> **DATA FOR THE TASK**
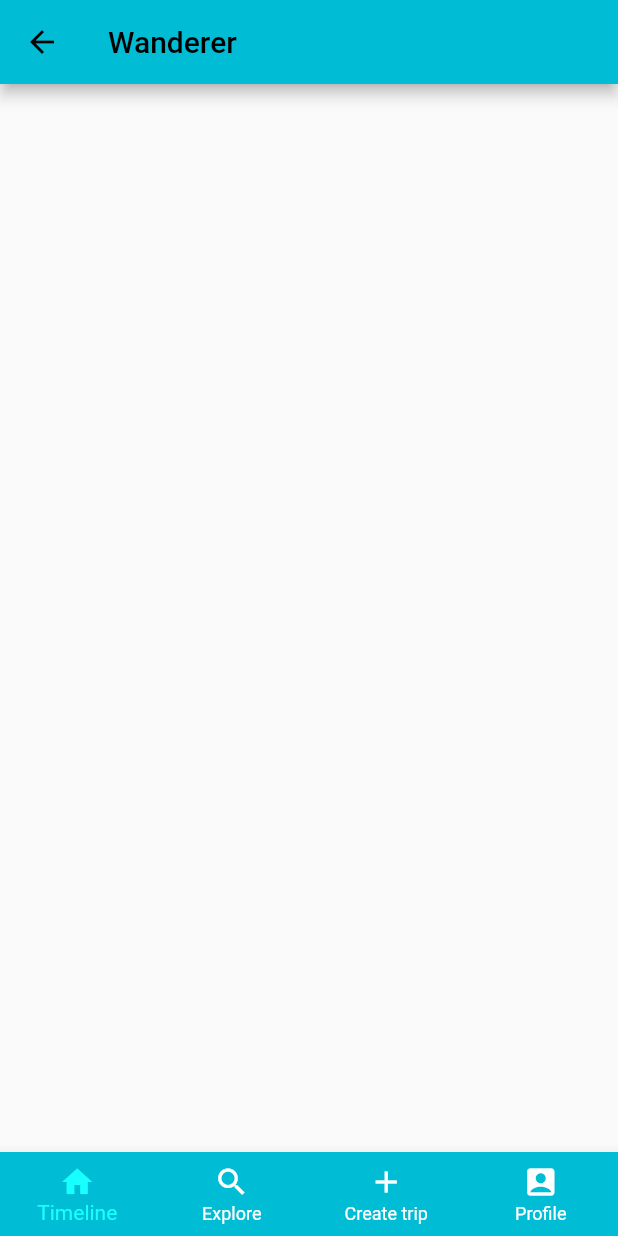
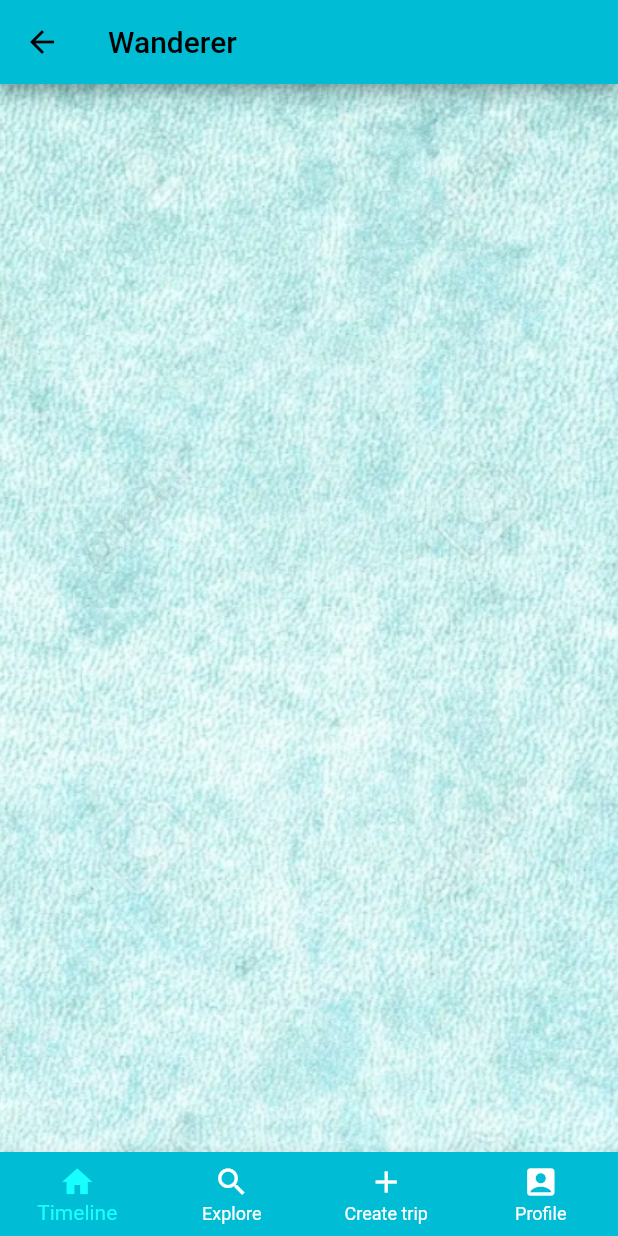
Before and after one commit to Pilar-Ferran/wanderer3, a Flutter app: the HomeScreen screen opened by its route, on a phone screen of 412 x 824 dp. Run offline on Flutter 3.47's test engine with Material 2 defaults, Android fonts, the phone set to English and light mode, and no system bars; our stand-ins replace cloud_firestore, firebase_auth, firebase_core, firebase_storage, flutter_html, flutter_secure_storage and 4 more; missing offline and left inert: dart:ffi; accounts and stored records are empty.

Commit message:
hacer timeline bonito como los de pilar bug fix overflows

```diff
--- a/lib/Screens/timeline_screen.dart
+++ b/lib/Screens/timeline_screen.dart
@@ -100,8 +100,9 @@ class _TimelineScreenState extends State<TimelineScreen> {
 
   @override
   Widget build(BuildContext context) {
-    //he quitado el center
-    return Column(
+    return Container(
+      child:
+      Column(
         mainAxisAlignment: MainAxisAlignment.center,
         children: <Widget>[
           Expanded(
@@ -124,18 +125,34 @@ class _TimelineScreenState extends State<TimelineScreen> {
                       }
                     }
                     return ListView(
-                            children: tripWidgets
+                            children: [
+                              ...tripWidgets,
+                              const Padding(padding: EdgeInsets.fromLTRB(0, 10, 0, 0),)
+                            ],
                         );
                   }
                 }
                 else { //show loading
-                  return const PictureLoadingIndicator();
+                  return Row( //hey, as long as it works
+                    children: [PictureLoadingIndicator()],
+                    mainAxisAlignment: MainAxisAlignment.center,
+                  );
                 }
               },
             ),
 
           )
+
         ],
-      );
+      ),
+
+
+      decoration: const BoxDecoration(
+        image: DecorationImage(
+          image: AssetImage('images/cyan.jpg'),
+          fit: BoxFit.cover,
+        ),
+      ),
+    );
   }
 }
--- a/lib/Screens/user_detail.dart
+++ b/lib/Screens/user_detail.dart
@@ -221,7 +221,7 @@ class _UserDetailState extends State<UserDetail> {
                   decoration: const BoxDecoration(
                     image: DecorationImage(
                       image: AssetImage('images/white.jpg'),
-                      fit: BoxFit.cover,
+                      fit: BoxFit.cover ,
                     ),
                   ),
                   child: SingleChildScrollView(
```
Also changed, not shown: lib/Component/trip_preview.dart (+77 -3 lines), lib/Screens/trip_detail.dart (+11 -7 lines).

> **TASK STATEMENT**
Only the text of the records belongs in your answer, repeated exactly; the pictures stay out.

> **RESPONSE TO THIS EXERCISE**
Before and after one commit to Pilar-Ferran/wanderer3, a Flutter app: the HomeScreen screen opened by its route, on a phone screen of 412 x 824 dp. Run offline on Flutter 3.47's test engine with Material 2 defaults, Android fonts, the phone set to English and light mode, and no system bars; our stand-ins replace cloud_firestore, firebase_auth, firebase_core, firebase_storage, flutter_html, flutter_secure_storage and 4 more; missing offline and left inert: dart:ffi; accounts and stored records are empty.

Commit message:
hacer timeline bonito como los de pilar bug fix overflows

```diff
--- a/lib/Screens/timeline_screen.dart
+++ b/lib/Screens/timeline_screen.dart
@@ -100,8 +100,9 @@ class _TimelineScreenState extends State<TimelineScreen> {
 
   @override
   Widget build(BuildContext context) {
-    //he quitado el center
-    return Column(
+    return Container(
+      child:
+      Column(
         mainAxisAlignment: MainAxisAlignment.center,
         children: <Widget>[
           Expanded(
@@ -124,18 +125,34 @@ class _TimelineScreenState extends State<TimelineScreen> {
                       }
                     }
                     return ListView(
-                            children: tripWidgets
+                            children: [
+                              ...tripWidgets,
+                              const Padding(padding: EdgeInsets.fromLTRB(0, 10, 0, 0),)
+                            ],
                         );
                   }
                 }
                 else { //show loading
-                  return const PictureLoadingIndicator();
+                  return Row( //hey, as long as it works
+                    children: [PictureLoadingIndicator()],
+                    mainAxisAlignment: MainAxisAlignment.center,
+                  );
                 }
               },
             ),
 
           )
+
         ],
-      );
+      ),
+
+
+      decoration: const BoxDecoration(
+        image: DecorationImage(
+          image: AssetImage('images/cyan.jpg'),
+          fit: BoxFit.cover,
+        ),
+      ),
+    );
   }
 }
--- a/lib/Screens/user_detail.dart
+++ b/lib/Screens/user_detail.dart
@@ -221,7 +221,7 @@ class _UserDetailState extends State<UserDetail> {
                   decoration: const BoxDecoration(
                     image: DecorationImage(
                       image: AssetImage('images/white.jpg'),
-                      fit: BoxFit.cover,
+                      fit: BoxFit.cover ,
                     ),
                   ),
                   child: SingleChildScrollView(
```
Also changed, not shown: lib/Component/trip_preview.dart (+77 -3 lines), lib/Screens/trip_detail.dart (+11 -7 lines).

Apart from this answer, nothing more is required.